Under the Indo-US nuclear cooperation, India insisted that its own nuclear armament plans will not be affected by the nuclear cooperation with US. This factor has threaten the region with a new arms race because regional counterparts; Pakistan and China are likely to respond to India’s nuclear weapons buildup to ensure the deterrence equilibrium in the region. This factor instigates arms race instability in the region.

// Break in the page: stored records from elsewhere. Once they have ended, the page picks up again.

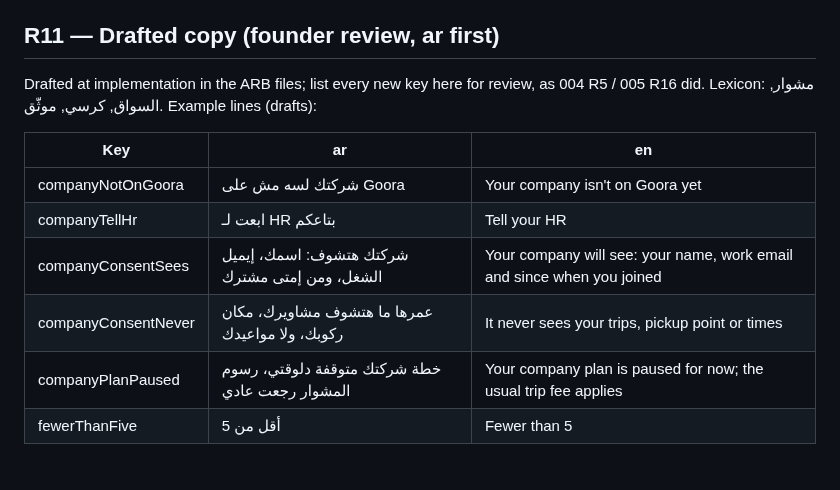
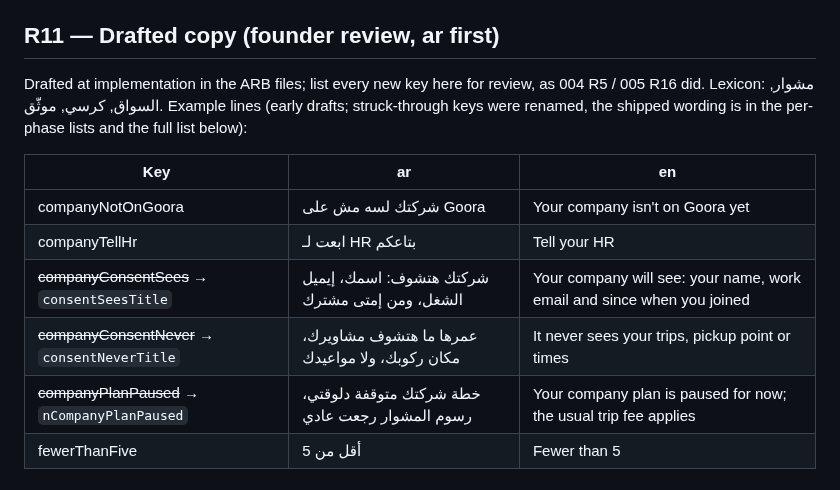
Before and after one commit to ahmedGaid/Goora, a Markdown page: specs/010-company-network/research.md, the part around the change. GitHub-like rendering.

Commit message:
docs(010): R11 early-draft rows point at the shipped key names (key-list script: ARB and R11 agree)

```diff
--- a/specs/010-company-network/research.md
+++ b/specs/010-company-network/research.md
@@ -212,15 +212,15 @@ waiting employees is suppressed. The demo user becomes an employee only by enrol
 ## R11 — Drafted copy (founder review, ar first)
 
 Drafted at implementation in the ARB files; list every new key here for review, as 004 R5 / 005 R16
-did. Lexicon: مشوار, السواق, كرسي, موثّق. Example lines (drafts):
+did. Lexicon: مشوار, السواق, كرسي, موثّق. Example lines (early drafts; struck-through keys were renamed, the shipped wording is in the per-phase lists and the full list below):
 
 | Key | ar | en |
 |---|---|---|
 | companyNotOnGoora | شركتك لسه مش على Goora | Your company isn't on Goora yet |
 | companyTellHr | ابعت لـ HR بتاعكم | Tell your HR |
-| companyConsentSees | شركتك هتشوف: اسمك، إيميل الشغل، ومن إمتى مشترك | Your company will see: your name, work email and since when you joined |
-| companyConsentNever | عمرها ما هتشوف مشاويرك، مكان ركوبك، ولا مواعيدك | It never sees your trips, pickup point or times |
-| companyPlanPaused | خطة شركتك متوقفة دلوقتي، رسوم المشوار رجعت عادي | Your company plan is paused for now; the usual trip fee applies |
+| ~~companyConsentSees~~ → `consentSeesTitle` | شركتك هتشوف: اسمك، إيميل الشغل، ومن إمتى مشترك | Your company will see: your name, work email and since when you joined |
+| ~~companyConsentNever~~ → `consentNeverTitle` | عمرها ما هتشوف مشاويرك، مكان ركوبك، ولا مواعيدك | It never sees your trips, pickup point or times |
+| ~~companyPlanPaused~~ → `nCompanyPlanPaused` | خطة شركتك متوقفة دلوقتي، رسوم المشوار رجعت عادي | Your company plan is paused for now; the usual trip fee applies |
 | fewerThanFive | أقل من 5 | Fewer than 5 |
 
 ## Lane B notes — 2026-10-20 (T002, P2, P3 on `010-company-network`, new files only)
```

Indo-US nuclear deal is question mark on the spirit of non-proliferation regime. As per article I of NPT states that, there shall be no transfer of the nuclear technology from the NWS to the NNWS, but it does not address the transfer of technology from the NWS to another NWS. Despite being Party to the NPT, the US has assisted India in nuclear technology since the early 1990s. Similarly, the Indo-US nuclear deal has provided special waiver to India for the NSG membership that aims to assist India in enhancing its nuclear arms capability. The Indo-U.S. nuclear deal allows India poses a serious risk to regional and global security. This also permits other nuclear states like Russia and China to sell their nuclear technologies to other states. Such nuclear deal reveals about the discriminatory international system and the role of hegemonic powers in changing the global norms. Furthermore, under the nuclear agreement India has be granted the NSG Waiver that is against the norms of Non-proliferation regime.Therefore, such arrangements have definitely weakened the NPT and its mission of preventing nuclear proliferation.
Therefore, ten years of India-US strategic partnership has brought immenserepercussions on strategic landscape of South Asia. Since 2008, the United States has been pursuing the policy of discrimination and nuclear exceptionalism towards India. This factor is posing dangerous impact on regional stability and security, arms control efforts, instigating arms race instabilities and weekend theNon-proliferation Treaty and multilateral export control regimes.
Asma Khalid is a Research Associate at Strategic Vision Institute, a think-tank based in Islamabad.